Records from a dataset:
┌──
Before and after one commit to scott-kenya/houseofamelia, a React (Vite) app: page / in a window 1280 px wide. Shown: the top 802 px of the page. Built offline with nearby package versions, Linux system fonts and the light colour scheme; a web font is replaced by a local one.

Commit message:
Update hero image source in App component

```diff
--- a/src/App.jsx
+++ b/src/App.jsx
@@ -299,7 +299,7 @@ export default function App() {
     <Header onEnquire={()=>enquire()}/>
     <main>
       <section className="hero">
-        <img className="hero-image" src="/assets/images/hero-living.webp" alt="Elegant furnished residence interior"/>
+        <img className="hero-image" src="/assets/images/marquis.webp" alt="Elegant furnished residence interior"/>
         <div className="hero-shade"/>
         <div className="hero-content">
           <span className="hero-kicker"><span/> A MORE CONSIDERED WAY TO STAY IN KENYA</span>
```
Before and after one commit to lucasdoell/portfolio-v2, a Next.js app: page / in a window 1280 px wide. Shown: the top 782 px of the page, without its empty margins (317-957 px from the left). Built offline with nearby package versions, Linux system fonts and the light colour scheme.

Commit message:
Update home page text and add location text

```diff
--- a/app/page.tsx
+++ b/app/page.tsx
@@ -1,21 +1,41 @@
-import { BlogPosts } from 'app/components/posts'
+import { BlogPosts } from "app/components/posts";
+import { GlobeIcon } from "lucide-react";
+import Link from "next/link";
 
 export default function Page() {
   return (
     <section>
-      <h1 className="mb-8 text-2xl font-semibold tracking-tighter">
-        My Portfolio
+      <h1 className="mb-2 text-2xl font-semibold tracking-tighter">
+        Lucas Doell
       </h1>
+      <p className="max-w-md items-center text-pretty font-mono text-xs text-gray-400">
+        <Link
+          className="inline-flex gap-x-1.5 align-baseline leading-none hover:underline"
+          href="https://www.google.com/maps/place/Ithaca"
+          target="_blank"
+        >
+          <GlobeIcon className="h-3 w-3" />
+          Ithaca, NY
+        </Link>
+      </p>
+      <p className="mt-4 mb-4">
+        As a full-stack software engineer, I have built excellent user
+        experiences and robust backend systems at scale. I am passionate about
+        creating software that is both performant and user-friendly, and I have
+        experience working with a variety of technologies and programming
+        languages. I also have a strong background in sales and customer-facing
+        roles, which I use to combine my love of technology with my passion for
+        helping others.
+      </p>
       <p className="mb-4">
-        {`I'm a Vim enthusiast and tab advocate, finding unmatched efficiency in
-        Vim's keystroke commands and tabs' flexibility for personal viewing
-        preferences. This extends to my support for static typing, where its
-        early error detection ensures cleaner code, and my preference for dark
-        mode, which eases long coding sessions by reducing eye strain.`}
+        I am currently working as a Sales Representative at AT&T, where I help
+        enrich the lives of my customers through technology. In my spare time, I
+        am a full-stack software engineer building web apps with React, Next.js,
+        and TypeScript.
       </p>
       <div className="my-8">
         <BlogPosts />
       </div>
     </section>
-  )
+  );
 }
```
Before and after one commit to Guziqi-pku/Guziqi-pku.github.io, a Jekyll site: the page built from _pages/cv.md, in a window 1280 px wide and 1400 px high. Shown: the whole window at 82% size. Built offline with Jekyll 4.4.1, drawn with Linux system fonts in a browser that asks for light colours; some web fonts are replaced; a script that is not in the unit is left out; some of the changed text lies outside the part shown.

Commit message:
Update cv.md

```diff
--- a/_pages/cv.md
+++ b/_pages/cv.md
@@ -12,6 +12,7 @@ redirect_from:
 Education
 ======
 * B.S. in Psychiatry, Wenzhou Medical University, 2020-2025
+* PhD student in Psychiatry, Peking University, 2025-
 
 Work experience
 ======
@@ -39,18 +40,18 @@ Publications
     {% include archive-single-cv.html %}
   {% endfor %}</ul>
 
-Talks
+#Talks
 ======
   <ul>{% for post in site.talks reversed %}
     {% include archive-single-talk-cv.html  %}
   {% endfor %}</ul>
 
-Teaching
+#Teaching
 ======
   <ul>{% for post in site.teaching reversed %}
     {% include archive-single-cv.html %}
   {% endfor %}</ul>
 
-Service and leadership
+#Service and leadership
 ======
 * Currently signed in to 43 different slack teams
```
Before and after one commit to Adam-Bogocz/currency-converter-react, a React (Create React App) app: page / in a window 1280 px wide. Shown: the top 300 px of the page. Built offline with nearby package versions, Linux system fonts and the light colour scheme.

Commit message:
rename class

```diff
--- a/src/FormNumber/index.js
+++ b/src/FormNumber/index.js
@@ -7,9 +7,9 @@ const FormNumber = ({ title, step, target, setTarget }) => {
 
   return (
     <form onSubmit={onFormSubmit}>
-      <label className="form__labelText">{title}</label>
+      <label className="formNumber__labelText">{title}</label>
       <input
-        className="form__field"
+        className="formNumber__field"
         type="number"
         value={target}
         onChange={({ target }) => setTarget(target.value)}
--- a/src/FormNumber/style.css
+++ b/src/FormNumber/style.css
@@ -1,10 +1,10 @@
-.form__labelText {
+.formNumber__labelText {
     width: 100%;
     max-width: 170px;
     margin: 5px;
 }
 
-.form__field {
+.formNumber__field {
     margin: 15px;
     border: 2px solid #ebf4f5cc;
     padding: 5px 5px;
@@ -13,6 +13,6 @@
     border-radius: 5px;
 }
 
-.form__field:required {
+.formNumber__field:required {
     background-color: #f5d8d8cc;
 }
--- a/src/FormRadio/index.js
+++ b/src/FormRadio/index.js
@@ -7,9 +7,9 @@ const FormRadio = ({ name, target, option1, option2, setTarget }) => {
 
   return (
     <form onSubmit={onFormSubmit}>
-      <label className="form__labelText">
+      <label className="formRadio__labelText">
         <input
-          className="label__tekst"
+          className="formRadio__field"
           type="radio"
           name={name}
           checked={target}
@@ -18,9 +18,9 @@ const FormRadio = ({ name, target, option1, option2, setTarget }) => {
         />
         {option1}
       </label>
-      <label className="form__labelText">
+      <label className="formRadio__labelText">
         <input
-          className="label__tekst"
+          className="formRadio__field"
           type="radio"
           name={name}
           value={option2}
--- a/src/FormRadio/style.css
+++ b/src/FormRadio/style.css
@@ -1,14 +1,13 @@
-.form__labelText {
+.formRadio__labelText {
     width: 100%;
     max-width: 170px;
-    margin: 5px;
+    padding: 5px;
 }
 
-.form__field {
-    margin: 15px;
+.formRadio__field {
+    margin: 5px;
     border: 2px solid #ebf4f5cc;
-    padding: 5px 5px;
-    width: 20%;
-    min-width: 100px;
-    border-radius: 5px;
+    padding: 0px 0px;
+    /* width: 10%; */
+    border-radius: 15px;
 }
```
└──
### Work to complete
Could the data above be returned exactly as it stands?

### Answer box
Before and after one commit to scott-kenya/houseofamelia, a React (Vite) app: page / in a window 1280 px wide. Shown: the top 802 px of the page. Built offline with nearby package versions, Linux system fonts and the light colour scheme; a web font is replaced by a local one.

Commit message:
Update hero image source in App component

```diff
--- a/src/App.jsx
+++ b/src/App.jsx
@@ -299,7 +299,7 @@ export default function App() {
     <Header onEnquire={()=>enquire()}/>
     <main>
       <section className="hero">
-        <img className="hero-image" src="/assets/images/hero-living.webp" alt="Elegant furnished residence interior"/>
+        <img className="hero-image" src="/assets/images/marquis.webp" alt="Elegant furnished residence interior"/>
         <div className="hero-shade"/>
         <div className="hero-content">
           <span className="hero-kicker"><span/> A MORE CONSIDERED WAY TO STAY IN KENYA</span>
```
Before and after one commit to lucasdoell/portfolio-v2, a Next.js app: page / in a window 1280 px wide. Shown: the top 782 px of the page, without its empty margins (317-957 px from the left). Built offline with nearby package versions, Linux system fonts and the light colour scheme.

Commit message:
Update home page text and add location text

```diff
--- a/app/page.tsx
+++ b/app/page.tsx
@@ -1,21 +1,41 @@
-import { BlogPosts } from 'app/components/posts'
+import { BlogPosts } from "app/components/posts";
+import { GlobeIcon } from "lucide-react";
+import Link from "next/link";
 
 export default function Page() {
   return (
     <section>
-      <h1 className="mb-8 text-2xl font-semibold tracking-tighter">
-        My Portfolio
+      <h1 className="mb-2 text-2xl font-semibold tracking-tighter">
+        Lucas Doell
       </h1>
+      <p className="max-w-md items-center text-pretty font-mono text-xs text-gray-400">
+        <Link
+          className="inline-flex gap-x-1.5 align-baseline leading-none hover:underline"
+          href="https://www.google.com/maps/place/Ithaca"
+          target="_blank"
+        >
+          <GlobeIcon className="h-3 w-3" />
+          Ithaca, NY
+        </Link>
+      </p>
+      <p className="mt-4 mb-4">
+        As a full-stack software engineer, I have built excellent user
+        experiences and robust backend systems at scale. I am passionate about
+        creating software that is both performant and user-friendly, and I have
+        experience working with a variety of technologies and programming
+        languages. I also have a strong background in sales and customer-facing
+        roles, which I use to combine my love of technology with my passion for
+        helping others.
+      </p>
       <p className="mb-4">
-        {`I'm a Vim enthusiast and tab advocate, finding unmatched efficiency in
-        Vim's keystroke commands and tabs' flexibility for personal viewing
-        preferences. This extends to my support for static typing, where its
-        early error detection ensures cleaner code, and my preference for dark
-        mode, which eases long coding sessions by reducing eye strain.`}
+        I am currently working as a Sales Representative at AT&T, where I help
+        enrich the lives of my customers through technology. In my spare time, I
+        am a full-stack software engineer building web apps with React, Next.js,
+        and TypeScript.
       </p>
       <div className="my-8">
         <BlogPosts />
       </div>
     </section>
-  )
+  );
 }
```
Before and after one commit to Guziqi-pku/Guziqi-pku.github.io, a Jekyll site: the page built from _pages/cv.md, in a window 1280 px wide and 1400 px high. Shown: the whole window at 82% size. Built offline with Jekyll 4.4.1, drawn with Linux system fonts in a browser that asks for light colours; some web fonts are replaced; a script that is not in the unit is left out; some of the changed text lies outside the part shown.

Commit message:
Update cv.md

```diff
--- a/_pages/cv.md
+++ b/_pages/cv.md
@@ -12,6 +12,7 @@ redirect_from:
 Education
 ======
 * B.S. in Psychiatry, Wenzhou Medical University, 2020-2025
+* PhD student in Psychiatry, Peking University, 2025-
 
 Work experience
 ======
@@ -39,18 +40,18 @@ Publications
     {% include archive-single-cv.html %}
   {% endfor %}</ul>
 
-Talks
+#Talks
 ======
   <ul>{% for post in site.talks reversed %}
     {% include archive-single-talk-cv.html  %}
   {% endfor %}</ul>
 
-Teaching
+#Teaching
 ======
   <ul>{% for post in site.teaching reversed %}
     {% include archive-single-cv.html %}
   {% endfor %}</ul>
 
-Service and leadership
+#Service and leadership
 ======
 * Currently signed in to 43 different slack teams
```
Before and after one commit to Adam-Bogocz/currency-converter-react, a React (Create React App) app: page / in a window 1280 px wide. Shown: the top 300 px of the page. Built offline with nearby package versions, Linux system fonts and the light colour scheme.

Commit message:
rename class

```diff
--- a/src/FormNumber/index.js
+++ b/src/FormNumber/index.js
@@ -7,9 +7,9 @@ const FormNumber = ({ title, step, target, setTarget }) => {
 
   return (
     <form onSubmit={onFormSubmit}>
-      <label className="form__labelText">{title}</label>
+      <label className="formNumber__labelText">{title}</label>
       <input
-        className="form__field"
+        className="formNumber__field"
         type="number"
         value={target}
         onChange={({ target }) => setTarget(target.value)}
--- a/src/FormNumber/style.css
+++ b/src/FormNumber/style.css
@@ -1,10 +1,10 @@
-.form__labelText {
+.formNumber__labelText {
     width: 100%;
     max-width: 170px;
     margin: 5px;
 }
 
-.form__field {
+.formNumber__field {
     margin: 15px;
     border: 2px solid #ebf4f5cc;
     padding: 5px 5px;
@@ -13,6 +13,6 @@
     border-radius: 5px;
 }
 
-.form__field:required {
+.formNumber__field:required {
     background-color: #f5d8d8cc;
 }
--- a/src/FormRadio/index.js
+++ b/src/FormRadio/index.js
@@ -7,9 +7,9 @@ const FormRadio = ({ name, target, option1, option2, setTarget }) => {
 
   return (
     <form onSubmit={onFormSubmit}>
-      <label className="form__labelText">
+      <label className="formRadio__labelText">
         <input
-          className="label__tekst"
+          className="formRadio__field"
           type="radio"
           name={name}
           checked={target}
@@ -18,9 +18,9 @@ const FormRadio = ({ name, target, option1, option2, setTarget }) => {
         />
         {option1}
       </label>
-      <label className="form__labelText">
+      <label className="formRadio__labelText">
         <input
-          className="label__tekst"
+          className="formRadio__field"
           type="radio"
           name={name}
           value={option2}
--- a/src/FormRadio/style.css
+++ b/src/FormRadio/style.css
@@ -1,14 +1,13 @@
-.form__labelText {
+.formRadio__labelText {
     width: 100%;
     max-width: 170px;
-    margin: 5px;
+    padding: 5px;
 }
 
-.form__field {
-    margin: 15px;
+.formRadio__field {
+    margin: 5px;
     border: 2px solid #ebf4f5cc;
-    padding: 5px 5px;
-    width: 20%;
-    min-width: 100px;
-    border-radius: 5px;
+    padding: 0px 0px;
+    /* width: 10%; */
+    border-radius: 15px;
 }
```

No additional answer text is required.